» **What is being asked**
Word for word, print all of the lines below.
____ Data supplied
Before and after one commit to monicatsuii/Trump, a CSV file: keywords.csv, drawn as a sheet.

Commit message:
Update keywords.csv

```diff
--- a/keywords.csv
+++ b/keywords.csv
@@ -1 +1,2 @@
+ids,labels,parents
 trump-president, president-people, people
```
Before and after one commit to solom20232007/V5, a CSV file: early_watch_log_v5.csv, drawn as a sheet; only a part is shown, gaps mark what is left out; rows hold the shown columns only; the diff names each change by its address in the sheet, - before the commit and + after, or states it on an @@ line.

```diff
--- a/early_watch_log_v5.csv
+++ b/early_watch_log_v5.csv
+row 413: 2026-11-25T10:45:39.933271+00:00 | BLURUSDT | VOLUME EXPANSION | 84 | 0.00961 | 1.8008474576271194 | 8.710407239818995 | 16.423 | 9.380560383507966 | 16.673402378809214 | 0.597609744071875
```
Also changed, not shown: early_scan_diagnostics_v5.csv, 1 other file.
________
» **Exercise answer**
Before and after one commit to monicatsuii/Trump, a CSV file: keywords.csv, drawn as a sheet.

Commit message:
Update keywords.csv

```diff
--- a/keywords.csv
+++ b/keywords.csv
@@ -1 +1,2 @@
+ids,labels,parents
 trump-president, president-people, people
```
Before and after one commit to solom20232007/V5, a CSV file: early_watch_log_v5.csv, drawn as a sheet; only a part is shown, gaps mark what is left out; rows hold the shown columns only; the diff names each change by its address in the sheet, - before the commit and + after, or states it on an @@ line.

```diff
--- a/early_watch_log_v5.csv
+++ b/early_watch_log_v5.csv
+row 413: 2026-11-25T10:45:39.933271+00:00 | BLURUSDT | VOLUME EXPANSION | 84 | 0.00961 | 1.8008474576271194 | 8.710407239818995 | 16.423 | 9.380560383507966 | 16.673402378809214 | 0.597609744071875
```
Also changed, not shown: early_scan_diagnostics_v5.csv, 1 other file.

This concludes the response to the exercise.